It's lonely at the top, at the bottom too!

It's lonely at the top, lonely at the bottom too. They say (whomever they are) to have a friend one must be a friend. But what do you do when friends join the ancestors, or get old, sick and crazy? How can one be a friend to such persons who are out of their minds. They say things to you but don't remember what they said. They accuse you of things you would surely never do.
So one must walk alone, just to stay out of the stress zone. Nobody needs stress, nomatter what age.
The writer loves solitude, thus loneliness is not a consideration, but a given, except we know solitude is not necessarily loneliness. For the writer solitude is bliss. The writer cannot have the lover looking over his shoulder at what he is writing. The lover comes into the room and says coyly, "Do you mind if I masturbate while you write your poem?" It was a poem never finished. It disappeared into the ether of love. You know I told her there was no need of masturbating, or I showed her, just to be truthful. But the poem was lost. I've never seen it again. And does it matter, certainly not to the lover.
So I write best in solitude, where and when I can best express my imagination. I write alone, I walk alone. What do they tell you in jail and prison? Ride your own beef!
Don't worry about a nother nigga's beef. Stay in your own lane and drive. Your best friend may betray you, your lover, wife, brother, sister.
Who can be trusted? Often you cannot trust yourself! How many times has your mind played tricks on you? Walk alone with God ad your friend. If you fall, He will catch you time after time! Ache'!

Slave Catchers, Slave Resisters

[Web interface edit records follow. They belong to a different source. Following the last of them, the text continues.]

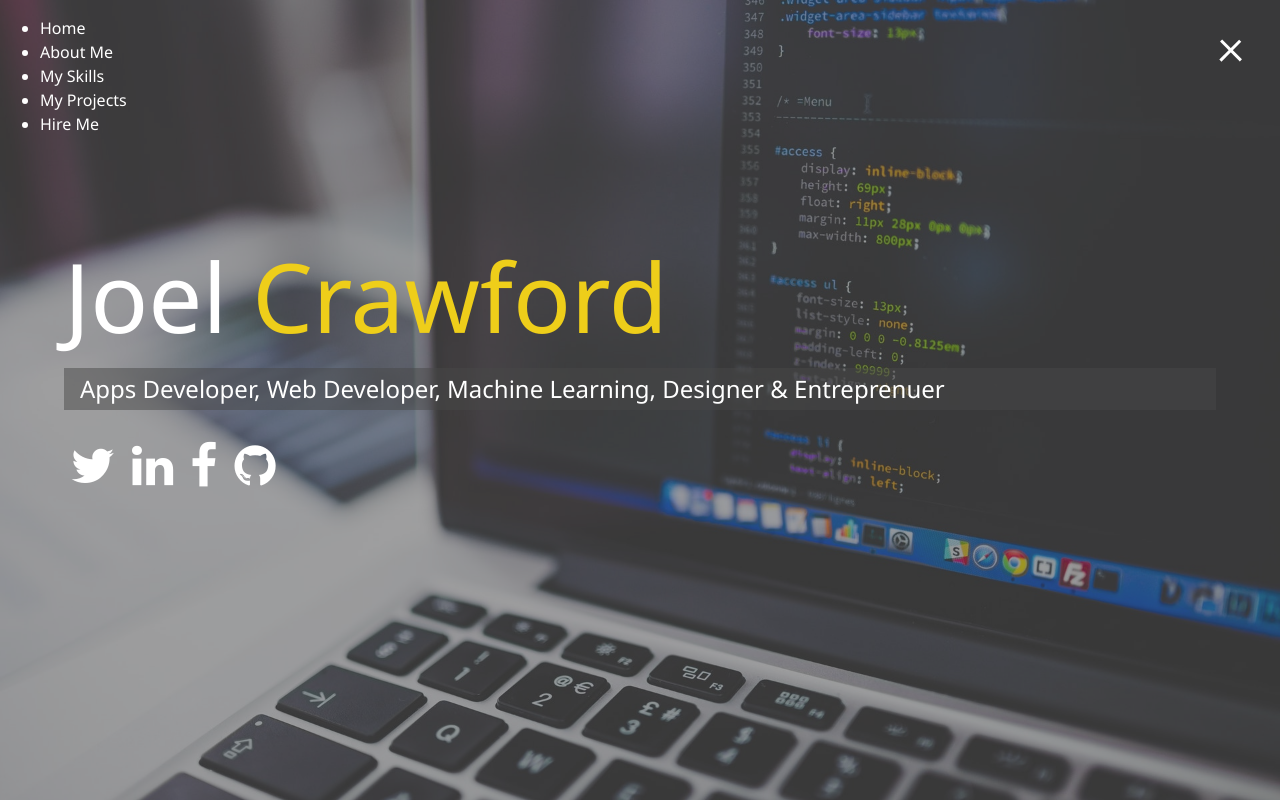
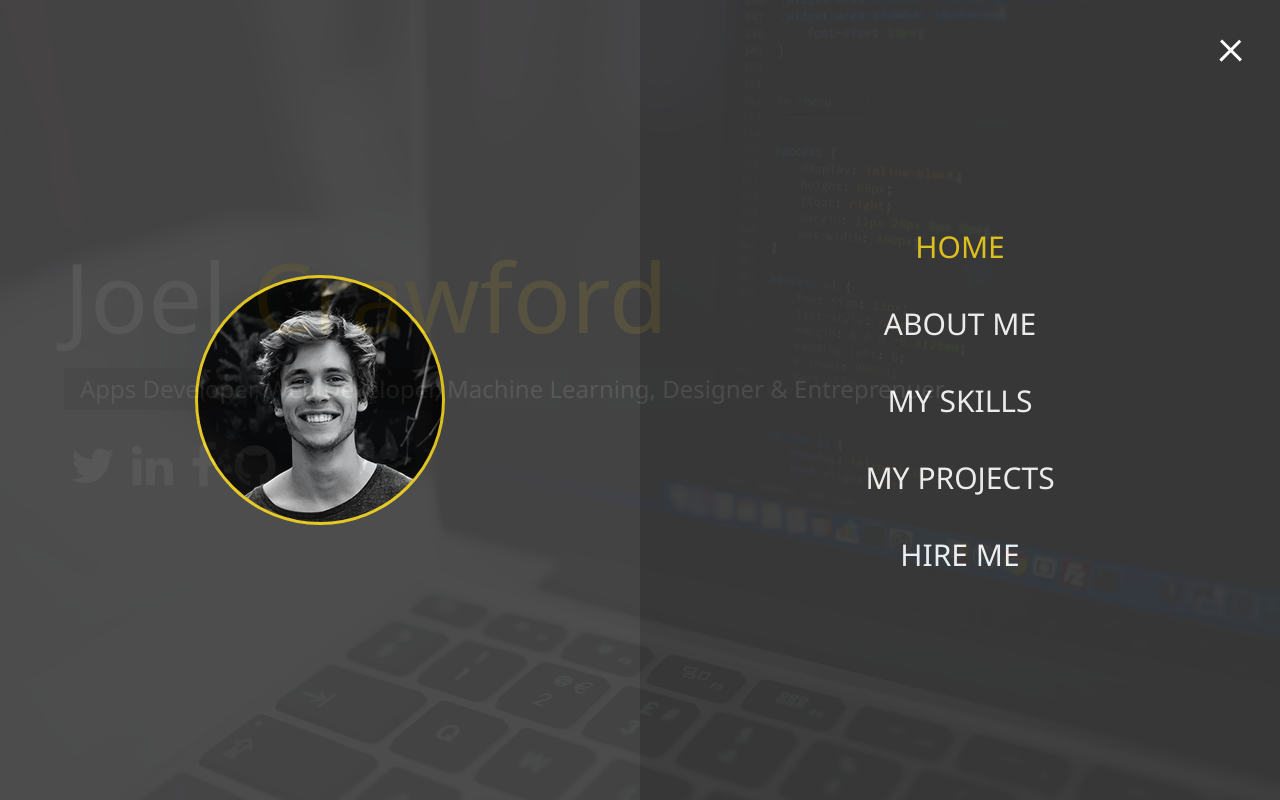
Before and after one commit to Crawford30/crawford_portfolio, a website: page index.html in a window 1280 px wide. Both pictures are taken after a click on the element 1231 px from the left and 47 px from the top of the page. Drawn offline with Linux system fonts and the light colour scheme.

Commit message:
Menu Overlay

```diff
--- a/index.html
+++ b/index.html
@@ -23,7 +23,7 @@
             <div class="portrait"></div>
           </div>
           <ul class="menu-nav">
-            <li class="nav-item">
+            <li class="nav-item current">
               <a href="/" class="nav-link">Home</a>
             </li>
 
--- a/scss/_menu.scss
+++ b/scss/_menu.scss
@@ -44,3 +44,119 @@
     }
   }
 }
+
+//MENU OVELAY
+.menu {
+  position: fixed;
+  top: 0;
+  width: 100%;
+  opacity: 0.9;
+
+  //by default to be hidden
+  visibility: hidden;
+
+  //then we need to add the show class
+  &.show {
+    visibility: visible;
+  }
+  //menu branding, menu-branding, add the menu to branding
+  &-branding,
+  &-nav {
+    display: flex;
+    flex-flow: column wrap;
+    align-items: center;
+    justify-content: center;
+    float: left;
+    width: 50%;
+    height: 100vh;
+    overflow: hidden;
+  }
+
+  &-nav {
+    margin: 0;
+    padding: 0;
+    background: darken($primary-color, 5);
+    list-style: none;
+
+    //to let it come from the top
+    transform: translate3d(0, -100%, 0);
+    @include easeOut;
+
+    //whe  the show class is apllied to the nav
+    &.show {
+      //slide in from top
+      transform: translate3d(0, 0, 0);
+    }
+  }
+
+  //Branding side
+  &-branding {
+    //to target menu-branding
+
+    background: $primary-color;
+
+    //psuh it 100% up
+    transform: translate3d(0, 100%, 0);
+    @include easeOut;
+
+    //we want it to come down
+    &.show {
+      //slide in from bottom
+      transform: translate3d(0, 0, 0);
+    }
+
+    //potrait
+    .portrait {
+      width: 250px;
+      height: 250px;
+      background: url("../img/portrait.jpg");
+      border-radius: 50%;
+      border: solid 3px $secondary-color;
+    }
+  }
+
+  //nav items
+  .nav-item {
+    //we want it to be off the screen until we get show class
+    transform: translate3d(600px, 0, 0); //from left to right
+    @include easeOut;
+
+    //we want it slide in from right when the show class comes
+    &.show {
+      //slide in from bottom
+      transform: translate3d(0, 0, 0);
+    }
+
+    &.current > a {
+      color: $secondary-color;
+    }
+  }
+
+  //stylig link
+  .nav-link {
+    display: inline-block;
+    position: relative;
+    font-size: 30px;
+    text-transform: uppercase;
+    padding: 1rem 0;
+    font-weight: 300;
+    color: #fff;
+    text-decoration: none;
+    @include easeOut;
+
+    //hover color
+    &:hover {
+      color: $secondary-color;
+    }
+  }
+}
+
+//Delay each nav item slide by 0.1s
+
+@for $x from 1 through 5 {
+  //since i have 5 links
+
+  .nav-item:nth-child(#{$x}) {
+    transition-delay: $x * 0.1s;
+  }
+}
```
Also changed, not shown: dist/css/main.css.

Now who would not be for abolishing the slave catchers? All those in favor of and benefiting from slavery! As per the neo slave catchers known as police, those people who object to the abolishment of a gang of abusers and murderers under the color of law, are undoubtedly descendents of slave masters and their collaborators, yes, uncle toms, who benefit from the oppression of their people. They are mostly of the reactionary black bourgeoisie class of boot lickers, i.e., sycophants, who enjoy crumbs from the master's table. Of course the master has no desire to abolish his slave catchers, brute beasts dressed in blue uniforms who vow to protect and serve but most often abuse and murder under the color of law. These brute beasts in blue are trained to inspire fear in the oppressed, thus whenever the beasts appear the blood pressure rises in the oppressed. The oppressed are often ignorant of the Tone Test: based on your tone of voice when stopped by the beast, one can be arrested, released or killed. When is protect and serve in this paradigm? The white population feels protected and served, thus have no desire to abolish the slave catchers. The very idea is anathema and sounds totally insane. We must have our white beasts to protect us from the black beasts. Wasn't this the attitude expressed by the white woman in New York's Central Park when the brother asked her to chain her dog?
In the name of God, why would slaves not want to abolish the slave catchers? The police are of no benefit to those who live under their occupation, who suffer their wrath for the slightest infraction, selling single cigarettes, cashing a counterfeit twenty dollar bill, broken taillight, Sandra Bland. 

Surely we can configure a more humane security force for our community besides one that brutalizes us at every turn? We can train our young men for community security as Mayor Ras Baraka has done in Newark NJ. Alas, the Newark NJ Model has stopped the police murder of Newark's citizens.
Since the lynching of George Floyd, have you heard of any anti police rioting in Newark NJ? Now it is clear under proper supervision, the brute beasts can be trained to act civilized. On a recent visit to Newark NJ, the people told me they feel relieved of police pressure on their bodies and minds for the first time in their lives.

So implement the Newark NJ Model or abolish the police, this is the choice for America.